Posted By July 11, 2011 | 3:09 pm | Local
The Catholic Free Press wins general excellence award

The Catholic Free Press was honored by the Catholic Press Association for general excellence at the 2011 Catholic Media Convention in Pittsburgh last week. The convention is a joint conference of the Catholic Press Association and the Catholic Academy of Communication Arts Professionals.

The Worcester Diocese’s weekly newspaper received a second place award for general excellence in the diocesan newspaper with circulation of up to 17,000 category. Judges commented that the newspaper was “newsy” with a lot of local content. They said it also had “a strong community feel.”

Executive Editor Margaret M. Russell said, “We have always seen the importance and value of local news and do our best to put it in the context of the larger Church. Our small staff makes every effort to engage the community and it is good to be recognized for our success.”

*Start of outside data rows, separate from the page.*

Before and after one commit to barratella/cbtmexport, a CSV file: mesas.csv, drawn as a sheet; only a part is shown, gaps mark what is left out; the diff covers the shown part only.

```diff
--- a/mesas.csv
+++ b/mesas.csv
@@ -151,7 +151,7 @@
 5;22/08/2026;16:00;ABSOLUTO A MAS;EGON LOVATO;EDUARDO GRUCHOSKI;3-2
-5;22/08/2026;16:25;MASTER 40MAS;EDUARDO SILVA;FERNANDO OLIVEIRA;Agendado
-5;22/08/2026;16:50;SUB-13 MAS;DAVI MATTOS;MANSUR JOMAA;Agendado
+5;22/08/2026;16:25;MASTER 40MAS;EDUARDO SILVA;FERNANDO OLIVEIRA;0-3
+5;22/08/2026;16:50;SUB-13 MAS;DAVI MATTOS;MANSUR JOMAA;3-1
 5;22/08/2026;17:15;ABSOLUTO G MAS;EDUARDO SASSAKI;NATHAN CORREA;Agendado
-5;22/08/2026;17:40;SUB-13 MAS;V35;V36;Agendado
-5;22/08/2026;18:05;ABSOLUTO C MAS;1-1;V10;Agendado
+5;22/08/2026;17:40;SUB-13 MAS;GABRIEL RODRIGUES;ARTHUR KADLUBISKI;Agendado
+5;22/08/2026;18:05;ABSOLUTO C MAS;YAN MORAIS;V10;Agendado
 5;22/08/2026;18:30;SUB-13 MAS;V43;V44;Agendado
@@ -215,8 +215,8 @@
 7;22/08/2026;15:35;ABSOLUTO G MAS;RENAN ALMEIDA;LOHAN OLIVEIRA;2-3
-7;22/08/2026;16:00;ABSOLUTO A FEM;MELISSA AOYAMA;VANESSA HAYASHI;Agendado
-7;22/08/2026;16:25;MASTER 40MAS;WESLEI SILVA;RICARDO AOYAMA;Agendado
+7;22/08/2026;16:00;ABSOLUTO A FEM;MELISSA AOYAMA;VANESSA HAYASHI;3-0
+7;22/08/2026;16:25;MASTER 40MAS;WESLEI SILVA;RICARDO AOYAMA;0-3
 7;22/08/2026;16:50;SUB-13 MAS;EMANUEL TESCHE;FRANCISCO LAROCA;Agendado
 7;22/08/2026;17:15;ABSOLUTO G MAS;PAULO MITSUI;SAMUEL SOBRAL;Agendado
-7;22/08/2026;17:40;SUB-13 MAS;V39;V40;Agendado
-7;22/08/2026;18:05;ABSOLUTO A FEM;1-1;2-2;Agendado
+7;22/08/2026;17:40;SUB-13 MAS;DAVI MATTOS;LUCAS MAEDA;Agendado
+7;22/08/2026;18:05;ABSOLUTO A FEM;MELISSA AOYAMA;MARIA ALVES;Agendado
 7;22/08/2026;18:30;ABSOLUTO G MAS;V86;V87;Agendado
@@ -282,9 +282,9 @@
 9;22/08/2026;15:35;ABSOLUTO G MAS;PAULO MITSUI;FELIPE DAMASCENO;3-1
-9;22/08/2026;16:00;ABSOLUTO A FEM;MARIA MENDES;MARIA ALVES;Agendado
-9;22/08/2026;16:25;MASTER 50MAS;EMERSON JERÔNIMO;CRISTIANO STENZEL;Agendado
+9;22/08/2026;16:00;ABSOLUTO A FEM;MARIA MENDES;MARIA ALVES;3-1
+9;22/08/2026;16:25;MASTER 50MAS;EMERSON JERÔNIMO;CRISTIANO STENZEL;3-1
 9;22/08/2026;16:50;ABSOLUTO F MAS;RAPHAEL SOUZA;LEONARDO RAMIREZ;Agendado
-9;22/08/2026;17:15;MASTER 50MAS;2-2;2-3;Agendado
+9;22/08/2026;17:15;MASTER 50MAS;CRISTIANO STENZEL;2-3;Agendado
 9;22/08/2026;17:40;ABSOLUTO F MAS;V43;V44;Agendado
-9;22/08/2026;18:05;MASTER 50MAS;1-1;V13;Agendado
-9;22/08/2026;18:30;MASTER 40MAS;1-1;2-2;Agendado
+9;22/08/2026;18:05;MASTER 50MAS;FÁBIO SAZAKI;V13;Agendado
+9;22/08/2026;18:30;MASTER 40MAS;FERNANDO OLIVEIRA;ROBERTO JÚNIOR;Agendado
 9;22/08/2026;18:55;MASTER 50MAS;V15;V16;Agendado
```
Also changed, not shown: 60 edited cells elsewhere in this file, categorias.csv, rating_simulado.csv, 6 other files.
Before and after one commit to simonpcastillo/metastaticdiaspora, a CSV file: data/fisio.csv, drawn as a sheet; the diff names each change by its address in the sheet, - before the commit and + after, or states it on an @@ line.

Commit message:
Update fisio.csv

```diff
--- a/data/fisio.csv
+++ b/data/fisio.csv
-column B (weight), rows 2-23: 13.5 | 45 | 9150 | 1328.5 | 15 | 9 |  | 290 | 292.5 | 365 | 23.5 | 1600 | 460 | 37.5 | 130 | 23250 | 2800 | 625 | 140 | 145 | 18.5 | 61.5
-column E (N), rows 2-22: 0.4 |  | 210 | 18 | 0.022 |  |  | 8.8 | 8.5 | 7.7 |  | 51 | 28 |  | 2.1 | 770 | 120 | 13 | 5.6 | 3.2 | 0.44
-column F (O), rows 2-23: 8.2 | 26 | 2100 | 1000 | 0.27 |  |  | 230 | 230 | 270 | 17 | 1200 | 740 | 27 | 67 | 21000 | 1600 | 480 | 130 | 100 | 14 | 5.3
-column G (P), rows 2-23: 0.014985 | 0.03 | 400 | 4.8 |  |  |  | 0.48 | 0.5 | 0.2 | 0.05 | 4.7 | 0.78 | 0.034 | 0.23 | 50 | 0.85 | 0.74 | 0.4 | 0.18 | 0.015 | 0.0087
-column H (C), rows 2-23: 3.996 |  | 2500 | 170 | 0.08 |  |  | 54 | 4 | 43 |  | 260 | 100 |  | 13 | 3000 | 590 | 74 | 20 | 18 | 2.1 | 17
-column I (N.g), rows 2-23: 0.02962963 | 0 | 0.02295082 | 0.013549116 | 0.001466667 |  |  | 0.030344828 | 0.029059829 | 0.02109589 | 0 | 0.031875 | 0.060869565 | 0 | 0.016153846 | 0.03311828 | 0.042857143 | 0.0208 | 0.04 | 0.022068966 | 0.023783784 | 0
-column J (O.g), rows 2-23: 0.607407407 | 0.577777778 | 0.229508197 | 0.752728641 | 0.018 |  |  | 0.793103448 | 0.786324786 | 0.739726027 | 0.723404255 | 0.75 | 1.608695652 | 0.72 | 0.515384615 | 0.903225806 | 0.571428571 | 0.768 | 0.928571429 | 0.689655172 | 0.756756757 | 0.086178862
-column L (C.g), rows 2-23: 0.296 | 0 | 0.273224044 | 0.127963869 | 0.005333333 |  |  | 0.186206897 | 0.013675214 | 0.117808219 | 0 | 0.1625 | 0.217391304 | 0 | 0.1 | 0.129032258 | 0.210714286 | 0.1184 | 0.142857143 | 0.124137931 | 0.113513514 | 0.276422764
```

First place in the category went to the Catholic Northwest Progress of Seattle, Wash. It too was lauded for its local content and role in the community.

The Tennessee Register, Nashville, was given the top general excellence award in the 17,001-40,000 circulation category; The Catholic Transcript, Archdiocese of Hartford, won in the over 40,000 circulation category; and the National Catholic Reporter, Kansas City, Mo., was honored in the national newspaper category.

The Catholic Free Press also won a second place award for best front page in the broadsheet category. The Pittsburgh Catholic took first place in the category.

During a panel discussion June 23 at the convention, Pittsburgh Bishop David A. Zubik said Catholic newspapers and magazines continue to be the best way to reach people in the pews.

“There has been no greater and more consistent success in Catholic communications in the United States than through the use of print,” the bishop said.

He cited figures from the Catholic Press Association’s official directory, which showed that Catholic newspapers and magazines in the United States and Canada reach almost 13 million households.

“That is an extraordinary number and that is still going on today,” said Bishop Zubik. “We can and we must use every means of social communications available to us today: television, radio, Twitter, Facebook, Skype and whatever has evolved since you and I began our meeting this morning. But I believe that it is incumbent on us as bishops and on us as church to maintain a vital Catholic print presence.”


Marge Russell
The Catholic Free Press
51 Elm St.
Worcester, Ma 01609